#### Work request
Print the whole listing again exactly, keeping no pictures in it.
++++ Records provided ++++
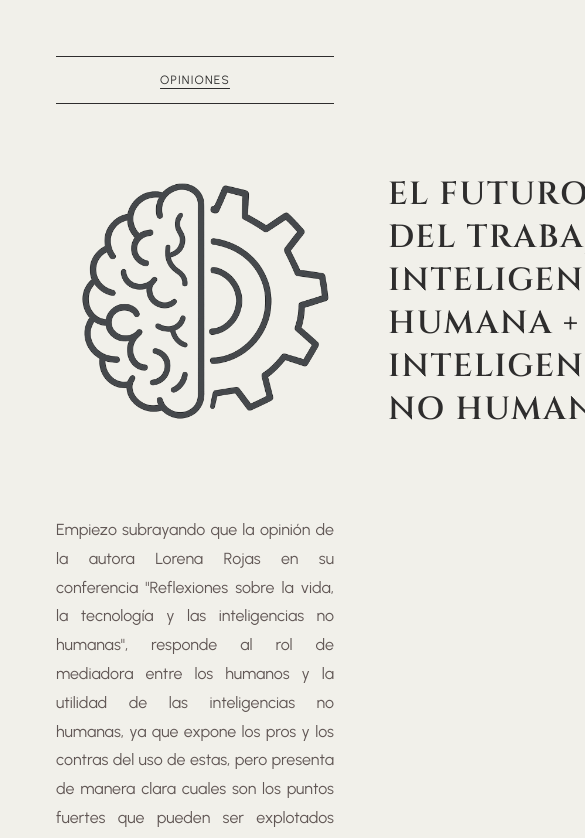
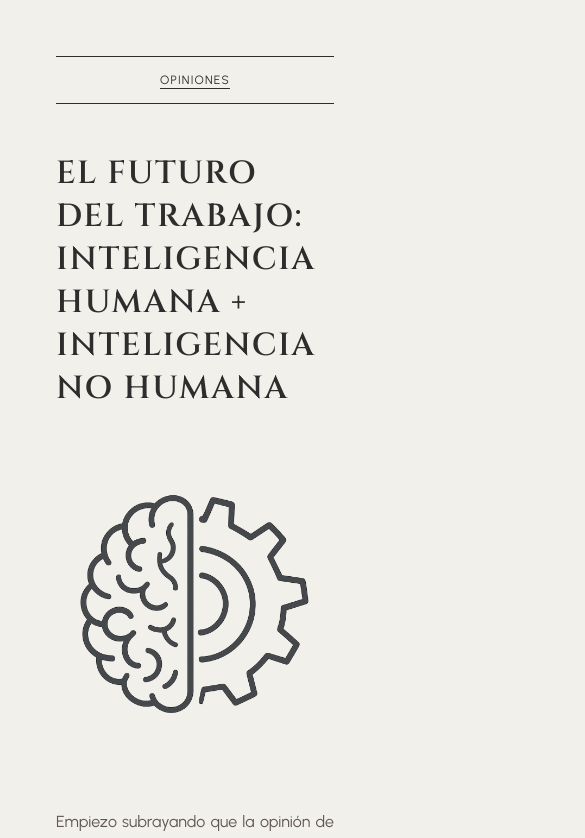
Before and after one commit to luisaopb/blog-mao, a React (Vite) app: page /actividad1 in a window 390 px wide. Shown: the top 838 px of the page, 585 px wide, since content can reach past the window. Built offline with nearby package versions, Linux system fonts and the light colour scheme.

Commit message:
Agregar estilos para el encabezado de Actividad1 y refactorizar el componente para utilizar clases CSS

```diff
--- a/src/Home.css
+++ b/src/Home.css
@@ -197,3 +197,44 @@
     font-size: 2rem;
   }
 }
+
+/* Actividad1 Header Styles */
+.actividad-header {
+  display: flex;
+  align-items: center;
+  gap: 2rem;
+  margin-bottom: 4rem;
+}
+
+.actividad-title {
+  text-align: left;
+  margin: 0;
+  flex: 1;
+}
+
+.actividad-image {
+  max-width: 300px;
+  height: auto;
+  flex-shrink: 0;
+}
+
+/* Mobile: Stack title first, then image */
+@media (max-width: 768px) {
+  .actividad-header {
+    flex-direction: column;
+    align-items: flex-start;
+  }
+
+  .actividad-image {
+    order: 2;
+    max-width: 100%;
+    width: 100%;
+  }
+
+  .actividad-title {
+    order: 1;
+    width: 100%;
+    text-align: left;
+    margin-bottom: 1.5rem;
+  }
+}
--- a/src/pages/Actividad1.tsx
+++ b/src/pages/Actividad1.tsx
@@ -6,13 +6,13 @@ function Actividad1() {
     <div className="home">
       <Navbar />
 
-      <div style={{ display: 'flex', alignItems: 'center', gap: '2rem', marginBottom: '4rem' }}>
+      <div className="actividad-header">
         <img
           src="/actividad1.png"
           alt="Actividad 1"
-          style={{ maxWidth: '300px', height: 'auto', flexShrink: 0 }}
+          className="actividad-image"
         />
-        <h1 className="main-title" style={{ textAlign: 'left', margin: 0, flex: 1 }}>
+        <h1 className="main-title actividad-title">
           El futuro del trabajo: inteligencia humana + inteligencia no humana
         </h1>
       </div>
```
++++
#### Result for this task
Before and after one commit to luisaopb/blog-mao, a React (Vite) app: page /actividad1 in a window 390 px wide. Shown: the top 838 px of the page, 585 px wide, since content can reach past the window. Built offline with nearby package versions, Linux system fonts and the light colour scheme.

Commit message:
Agregar estilos para el encabezado de Actividad1 y refactorizar el componente para utilizar clases CSS

```diff
--- a/src/Home.css
+++ b/src/Home.css
@@ -197,3 +197,44 @@
     font-size: 2rem;
   }
 }
+
+/* Actividad1 Header Styles */
+.actividad-header {
+  display: flex;
+  align-items: center;
+  gap: 2rem;
+  margin-bottom: 4rem;
+}
+
+.actividad-title {
+  text-align: left;
+  margin: 0;
+  flex: 1;
+}
+
+.actividad-image {
+  max-width: 300px;
+  height: auto;
+  flex-shrink: 0;
+}
+
+/* Mobile: Stack title first, then image */
+@media (max-width: 768px) {
+  .actividad-header {
+    flex-direction: column;
+    align-items: flex-start;
+  }
+
+  .actividad-image {
+    order: 2;
+    max-width: 100%;
+    width: 100%;
+  }
+
+  .actividad-title {
+    order: 1;
+    width: 100%;
+    text-align: left;
+    margin-bottom: 1.5rem;
+  }
+}
--- a/src/pages/Actividad1.tsx
+++ b/src/pages/Actividad1.tsx
@@ -6,13 +6,13 @@ function Actividad1() {
     <div className="home">
       <Navbar />
 
-      <div style={{ display: 'flex', alignItems: 'center', gap: '2rem', marginBottom: '4rem' }}>
+      <div className="actividad-header">
         <img
           src="/actividad1.png"
           alt="Actividad 1"
-          style={{ maxWidth: '300px', height: 'auto', flexShrink: 0 }}
+          className="actividad-image"
         />
-        <h1 className="main-title" style={{ textAlign: 'left', margin: 0, flex: 1 }}>
+        <h1 className="main-title actividad-title">
           El futuro del trabajo: inteligencia humana + inteligencia no humana
         </h1>
       </div>
```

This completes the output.